**Task to complete**
All that is needed is each line of the entries holding the word "index", copied as it stands.

[Records excerpted from a collection]
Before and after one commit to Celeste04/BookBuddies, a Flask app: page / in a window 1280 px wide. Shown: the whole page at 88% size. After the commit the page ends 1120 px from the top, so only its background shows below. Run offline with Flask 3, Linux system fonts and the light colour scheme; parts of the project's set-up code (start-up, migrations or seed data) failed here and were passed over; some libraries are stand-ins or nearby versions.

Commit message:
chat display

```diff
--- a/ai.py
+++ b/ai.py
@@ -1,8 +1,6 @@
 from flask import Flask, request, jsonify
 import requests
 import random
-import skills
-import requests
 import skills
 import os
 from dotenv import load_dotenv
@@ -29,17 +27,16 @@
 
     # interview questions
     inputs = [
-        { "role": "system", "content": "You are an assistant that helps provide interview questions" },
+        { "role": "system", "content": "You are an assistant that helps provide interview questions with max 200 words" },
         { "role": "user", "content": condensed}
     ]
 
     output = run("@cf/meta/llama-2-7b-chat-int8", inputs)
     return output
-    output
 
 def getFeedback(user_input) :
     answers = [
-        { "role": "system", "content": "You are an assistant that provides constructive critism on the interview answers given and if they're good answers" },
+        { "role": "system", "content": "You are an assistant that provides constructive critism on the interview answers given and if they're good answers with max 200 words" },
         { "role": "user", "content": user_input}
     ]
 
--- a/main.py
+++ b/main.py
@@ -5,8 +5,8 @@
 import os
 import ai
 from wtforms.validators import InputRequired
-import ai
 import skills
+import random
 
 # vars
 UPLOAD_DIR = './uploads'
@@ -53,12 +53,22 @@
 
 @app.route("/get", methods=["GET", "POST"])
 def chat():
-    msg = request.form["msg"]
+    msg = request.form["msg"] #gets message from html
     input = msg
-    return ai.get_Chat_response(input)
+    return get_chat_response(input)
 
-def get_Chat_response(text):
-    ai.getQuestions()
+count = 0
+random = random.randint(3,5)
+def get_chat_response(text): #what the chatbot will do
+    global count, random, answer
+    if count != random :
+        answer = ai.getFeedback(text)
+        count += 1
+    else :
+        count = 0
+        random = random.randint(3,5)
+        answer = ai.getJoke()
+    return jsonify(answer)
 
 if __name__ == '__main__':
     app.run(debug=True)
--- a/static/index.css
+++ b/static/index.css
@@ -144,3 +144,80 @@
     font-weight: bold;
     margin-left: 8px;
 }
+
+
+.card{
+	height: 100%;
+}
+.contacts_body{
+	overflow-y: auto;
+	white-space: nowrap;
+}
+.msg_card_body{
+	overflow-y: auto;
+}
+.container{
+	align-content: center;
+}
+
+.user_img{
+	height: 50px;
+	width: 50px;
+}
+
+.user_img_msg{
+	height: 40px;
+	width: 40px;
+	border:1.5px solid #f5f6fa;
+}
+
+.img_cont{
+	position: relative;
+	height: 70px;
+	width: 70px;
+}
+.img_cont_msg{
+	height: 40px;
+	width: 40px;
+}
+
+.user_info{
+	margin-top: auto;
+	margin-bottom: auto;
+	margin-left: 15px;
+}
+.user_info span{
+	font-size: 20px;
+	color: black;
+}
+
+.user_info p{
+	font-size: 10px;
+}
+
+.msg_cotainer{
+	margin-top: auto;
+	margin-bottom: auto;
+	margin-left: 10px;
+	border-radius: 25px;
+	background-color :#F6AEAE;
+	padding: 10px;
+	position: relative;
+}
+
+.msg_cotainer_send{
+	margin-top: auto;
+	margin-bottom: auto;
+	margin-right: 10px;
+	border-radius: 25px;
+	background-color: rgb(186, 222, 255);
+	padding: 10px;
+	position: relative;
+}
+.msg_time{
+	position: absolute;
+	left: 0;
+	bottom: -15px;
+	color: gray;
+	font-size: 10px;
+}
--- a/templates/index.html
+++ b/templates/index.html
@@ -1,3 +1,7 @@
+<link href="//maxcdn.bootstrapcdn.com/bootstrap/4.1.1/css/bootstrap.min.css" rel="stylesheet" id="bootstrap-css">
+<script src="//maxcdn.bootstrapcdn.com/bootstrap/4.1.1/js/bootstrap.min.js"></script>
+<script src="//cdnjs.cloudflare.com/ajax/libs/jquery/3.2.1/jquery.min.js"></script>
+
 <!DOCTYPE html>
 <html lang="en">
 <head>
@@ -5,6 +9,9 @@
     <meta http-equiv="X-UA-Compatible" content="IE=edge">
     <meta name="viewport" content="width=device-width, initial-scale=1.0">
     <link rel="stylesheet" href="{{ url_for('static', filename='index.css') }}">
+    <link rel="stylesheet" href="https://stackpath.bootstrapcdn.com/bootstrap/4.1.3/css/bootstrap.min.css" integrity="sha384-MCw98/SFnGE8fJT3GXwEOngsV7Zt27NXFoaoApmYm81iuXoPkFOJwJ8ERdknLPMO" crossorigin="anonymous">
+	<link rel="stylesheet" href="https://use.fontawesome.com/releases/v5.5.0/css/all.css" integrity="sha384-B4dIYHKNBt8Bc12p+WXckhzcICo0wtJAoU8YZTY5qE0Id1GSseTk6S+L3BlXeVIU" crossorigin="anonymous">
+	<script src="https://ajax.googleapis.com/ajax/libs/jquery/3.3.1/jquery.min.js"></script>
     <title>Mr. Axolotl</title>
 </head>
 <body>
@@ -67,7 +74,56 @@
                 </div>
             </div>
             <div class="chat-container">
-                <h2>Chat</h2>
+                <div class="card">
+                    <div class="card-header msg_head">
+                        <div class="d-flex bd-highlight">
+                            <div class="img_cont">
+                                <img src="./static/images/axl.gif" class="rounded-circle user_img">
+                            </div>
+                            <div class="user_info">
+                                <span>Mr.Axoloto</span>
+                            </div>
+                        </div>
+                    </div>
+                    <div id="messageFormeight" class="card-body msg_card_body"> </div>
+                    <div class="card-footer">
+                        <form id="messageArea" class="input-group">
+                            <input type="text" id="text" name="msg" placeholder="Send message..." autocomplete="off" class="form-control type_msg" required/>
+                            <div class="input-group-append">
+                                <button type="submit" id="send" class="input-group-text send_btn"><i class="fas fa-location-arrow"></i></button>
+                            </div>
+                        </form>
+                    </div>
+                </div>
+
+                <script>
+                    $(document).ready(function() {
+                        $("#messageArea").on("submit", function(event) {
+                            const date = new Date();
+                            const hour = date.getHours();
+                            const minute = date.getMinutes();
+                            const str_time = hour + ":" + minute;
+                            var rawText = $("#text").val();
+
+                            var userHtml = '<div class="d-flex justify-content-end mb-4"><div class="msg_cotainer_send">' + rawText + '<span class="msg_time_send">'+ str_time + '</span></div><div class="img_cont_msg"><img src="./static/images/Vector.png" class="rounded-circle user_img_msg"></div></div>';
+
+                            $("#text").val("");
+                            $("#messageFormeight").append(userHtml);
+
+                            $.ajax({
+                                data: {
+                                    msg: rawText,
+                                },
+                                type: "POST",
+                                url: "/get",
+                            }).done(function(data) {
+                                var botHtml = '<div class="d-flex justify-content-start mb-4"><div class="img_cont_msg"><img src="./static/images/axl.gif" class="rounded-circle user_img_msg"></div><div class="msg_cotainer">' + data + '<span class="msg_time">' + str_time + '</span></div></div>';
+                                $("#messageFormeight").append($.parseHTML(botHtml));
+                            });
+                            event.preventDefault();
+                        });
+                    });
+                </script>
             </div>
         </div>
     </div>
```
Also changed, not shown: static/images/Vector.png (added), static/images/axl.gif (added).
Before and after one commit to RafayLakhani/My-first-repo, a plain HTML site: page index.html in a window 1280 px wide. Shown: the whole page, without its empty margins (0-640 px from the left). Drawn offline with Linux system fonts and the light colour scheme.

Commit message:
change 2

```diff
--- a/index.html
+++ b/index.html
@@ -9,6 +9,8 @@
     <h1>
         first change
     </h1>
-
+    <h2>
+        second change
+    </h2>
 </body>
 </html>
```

**Answer section**
--- a/static/index.css
+++ b/static/index.css
--- a/templates/index.html
+++ b/templates/index.html
     <link rel="stylesheet" href="{{ url_for('static', filename='index.css') }}">
Before and after one commit to RafayLakhani/My-first-repo, a plain HTML site: page index.html in a window 1280 px wide. Shown: the whole page, without its empty margins (0-640 px from the left). Drawn offline with Linux system fonts and the light colour scheme.
--- a/index.html
+++ b/index.html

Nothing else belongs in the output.